_Instructions to follow_
What you give back must match the records below exactly.

_Working data_
——————————

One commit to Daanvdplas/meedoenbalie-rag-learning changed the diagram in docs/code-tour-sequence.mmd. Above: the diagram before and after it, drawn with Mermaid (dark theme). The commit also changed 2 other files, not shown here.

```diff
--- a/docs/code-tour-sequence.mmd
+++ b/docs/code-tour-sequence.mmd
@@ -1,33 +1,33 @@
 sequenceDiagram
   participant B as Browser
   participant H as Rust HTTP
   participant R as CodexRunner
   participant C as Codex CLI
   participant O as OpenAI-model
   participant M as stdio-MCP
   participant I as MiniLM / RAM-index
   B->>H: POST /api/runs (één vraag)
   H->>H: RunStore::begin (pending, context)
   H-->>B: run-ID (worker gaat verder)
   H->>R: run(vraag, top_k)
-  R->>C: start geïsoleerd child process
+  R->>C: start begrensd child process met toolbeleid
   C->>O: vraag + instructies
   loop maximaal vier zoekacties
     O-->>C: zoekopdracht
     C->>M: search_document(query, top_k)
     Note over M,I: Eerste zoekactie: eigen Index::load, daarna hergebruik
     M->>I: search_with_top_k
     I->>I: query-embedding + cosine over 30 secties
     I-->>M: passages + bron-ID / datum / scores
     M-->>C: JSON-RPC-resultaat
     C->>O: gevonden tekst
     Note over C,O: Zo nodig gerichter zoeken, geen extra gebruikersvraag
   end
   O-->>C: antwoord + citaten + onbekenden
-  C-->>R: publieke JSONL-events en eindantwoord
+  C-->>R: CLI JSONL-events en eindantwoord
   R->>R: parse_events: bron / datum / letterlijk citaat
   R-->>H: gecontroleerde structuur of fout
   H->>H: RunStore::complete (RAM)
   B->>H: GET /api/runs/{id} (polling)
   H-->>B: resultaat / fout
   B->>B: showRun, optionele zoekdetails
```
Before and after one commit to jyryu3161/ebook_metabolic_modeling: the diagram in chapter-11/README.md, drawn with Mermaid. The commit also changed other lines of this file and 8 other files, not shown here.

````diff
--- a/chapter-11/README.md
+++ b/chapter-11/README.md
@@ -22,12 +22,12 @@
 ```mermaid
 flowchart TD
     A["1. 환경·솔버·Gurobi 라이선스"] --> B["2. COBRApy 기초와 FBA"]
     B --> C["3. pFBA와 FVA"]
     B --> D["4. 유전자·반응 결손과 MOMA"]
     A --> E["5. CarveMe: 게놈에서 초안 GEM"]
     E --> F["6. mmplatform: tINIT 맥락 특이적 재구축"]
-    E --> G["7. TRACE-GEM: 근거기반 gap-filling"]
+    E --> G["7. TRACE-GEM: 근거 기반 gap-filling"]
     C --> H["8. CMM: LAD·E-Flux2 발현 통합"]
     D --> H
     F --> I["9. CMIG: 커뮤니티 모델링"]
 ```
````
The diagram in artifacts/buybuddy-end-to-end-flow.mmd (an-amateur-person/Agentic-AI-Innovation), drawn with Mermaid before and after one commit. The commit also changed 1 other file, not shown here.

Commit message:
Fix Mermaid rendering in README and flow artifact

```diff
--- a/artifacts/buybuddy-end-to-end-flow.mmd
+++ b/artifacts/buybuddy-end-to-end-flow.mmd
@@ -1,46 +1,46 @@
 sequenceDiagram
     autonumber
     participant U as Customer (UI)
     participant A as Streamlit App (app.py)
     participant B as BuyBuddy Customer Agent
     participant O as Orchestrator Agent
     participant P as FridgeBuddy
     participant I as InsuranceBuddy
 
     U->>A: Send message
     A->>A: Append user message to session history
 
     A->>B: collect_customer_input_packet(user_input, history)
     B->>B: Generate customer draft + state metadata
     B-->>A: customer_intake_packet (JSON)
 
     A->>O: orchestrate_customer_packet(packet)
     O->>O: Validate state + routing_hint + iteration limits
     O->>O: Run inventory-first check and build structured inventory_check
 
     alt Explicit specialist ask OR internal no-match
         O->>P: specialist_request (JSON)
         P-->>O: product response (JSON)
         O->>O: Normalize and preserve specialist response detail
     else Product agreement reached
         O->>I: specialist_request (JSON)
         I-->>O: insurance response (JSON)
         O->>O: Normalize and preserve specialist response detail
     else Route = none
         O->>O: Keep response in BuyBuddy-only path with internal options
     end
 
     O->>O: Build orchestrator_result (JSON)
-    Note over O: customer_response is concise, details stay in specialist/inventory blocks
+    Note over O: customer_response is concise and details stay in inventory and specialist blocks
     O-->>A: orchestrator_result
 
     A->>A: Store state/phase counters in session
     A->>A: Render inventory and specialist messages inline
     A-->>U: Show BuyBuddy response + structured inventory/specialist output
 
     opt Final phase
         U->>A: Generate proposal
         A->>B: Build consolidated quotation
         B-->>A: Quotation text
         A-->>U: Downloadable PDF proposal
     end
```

——————————

_Reply to the exercise_
One commit to Daanvdplas/meedoenbalie-rag-learning changed the diagram in docs/code-tour-sequence.mmd. Above: the diagram before and after it, drawn with Mermaid (dark theme). The commit also changed 2 other files, not shown here.

```diff
--- a/docs/code-tour-sequence.mmd
+++ b/docs/code-tour-sequence.mmd
@@ -1,33 +1,33 @@
 sequenceDiagram
   participant B as Browser
   participant H as Rust HTTP
   participant R as CodexRunner
   participant C as Codex CLI
   participant O as OpenAI-model
   participant M as stdio-MCP
   participant I as MiniLM / RAM-index
   B->>H: POST /api/runs (één vraag)
   H->>H: RunStore::begin (pending, context)
   H-->>B: run-ID (worker gaat verder)
   H->>R: run(vraag, top_k)
-  R->>C: start geïsoleerd child process
+  R->>C: start begrensd child process met toolbeleid
   C->>O: vraag + instructies
   loop maximaal vier zoekacties
     O-->>C: zoekopdracht
     C->>M: search_document(query, top_k)
     Note over M,I: Eerste zoekactie: eigen Index::load, daarna hergebruik
     M->>I: search_with_top_k
     I->>I: query-embedding + cosine over 30 secties
     I-->>M: passages + bron-ID / datum / scores
     M-->>C: JSON-RPC-resultaat
     C->>O: gevonden tekst
     Note over C,O: Zo nodig gerichter zoeken, geen extra gebruikersvraag
   end
   O-->>C: antwoord + citaten + onbekenden
-  C-->>R: publieke JSONL-events en eindantwoord
+  C-->>R: CLI JSONL-events en eindantwoord
   R->>R: parse_events: bron / datum / letterlijk citaat
   R-->>H: gecontroleerde structuur of fout
   H->>H: RunStore::complete (RAM)
   B->>H: GET /api/runs/{id} (polling)
   H-->>B: resultaat / fout
   B->>B: showRun, optionele zoekdetails
```
Before and after one commit to jyryu3161/ebook_metabolic_modeling: the diagram in chapter-11/README.md, drawn with Mermaid. The commit also changed other lines of this file and 8 other files, not shown here.

````diff
--- a/chapter-11/README.md
+++ b/chapter-11/README.md
@@ -22,12 +22,12 @@
 ```mermaid
 flowchart TD
     A["1. 환경·솔버·Gurobi 라이선스"] --> B["2. COBRApy 기초와 FBA"]
     B --> C["3. pFBA와 FVA"]
     B --> D["4. 유전자·반응 결손과 MOMA"]
     A --> E["5. CarveMe: 게놈에서 초안 GEM"]
     E --> F["6. mmplatform: tINIT 맥락 특이적 재구축"]
-    E --> G["7. TRACE-GEM: 근거기반 gap-filling"]
+    E --> G["7. TRACE-GEM: 근거 기반 gap-filling"]
     C --> H["8. CMM: LAD·E-Flux2 발현 통합"]
     D --> H
     F --> I["9. CMIG: 커뮤니티 모델링"]
 ```
````
The diagram in artifacts/buybuddy-end-to-end-flow.mmd (an-amateur-person/Agentic-AI-Innovation), drawn with Mermaid before and after one commit. The commit also changed 1 other file, not shown here.

Commit message:
Fix Mermaid rendering in README and flow artifact

```diff
--- a/artifacts/buybuddy-end-to-end-flow.mmd
+++ b/artifacts/buybuddy-end-to-end-flow.mmd
@@ -1,46 +1,46 @@
 sequenceDiagram
     autonumber
     participant U as Customer (UI)
     participant A as Streamlit App (app.py)
     participant B as BuyBuddy Customer Agent
     participant O as Orchestrator Agent
     participant P as FridgeBuddy
     participant I as InsuranceBuddy
 
     U->>A: Send message
     A->>A: Append user message to session history
 
     A->>B: collect_customer_input_packet(user_input, history)
     B->>B: Generate customer draft + state metadata
     B-->>A: customer_intake_packet (JSON)
 
     A->>O: orchestrate_customer_packet(packet)
     O->>O: Validate state + routing_hint + iteration limits
     O->>O: Run inventory-first check and build structured inventory_check
 
     alt Explicit specialist ask OR internal no-match
         O->>P: specialist_request (JSON)
         P-->>O: product response (JSON)
         O->>O: Normalize and preserve specialist response detail
     else Product agreement reached
         O->>I: specialist_request (JSON)
         I-->>O: insurance response (JSON)
         O->>O: Normalize and preserve specialist response detail
     else Route = none
         O->>O: Keep response in BuyBuddy-only path with internal options
     end
 
     O->>O: Build orchestrator_result (JSON)
-    Note over O: customer_response is concise, details stay in specialist/inventory blocks
+    Note over O: customer_response is concise and details stay in inventory and specialist blocks
     O-->>A: orchestrator_result
 
     A->>A: Store state/phase counters in session
     A->>A: Render inventory and specialist messages inline
     A-->>U: Show BuyBuddy response + structured inventory/specialist output
 
     opt Final phase
         U->>A: Generate proposal
         A->>B: Build consolidated quotation
         B-->>A: Quotation text
         A-->>U: Downloadable PDF proposal
     end
```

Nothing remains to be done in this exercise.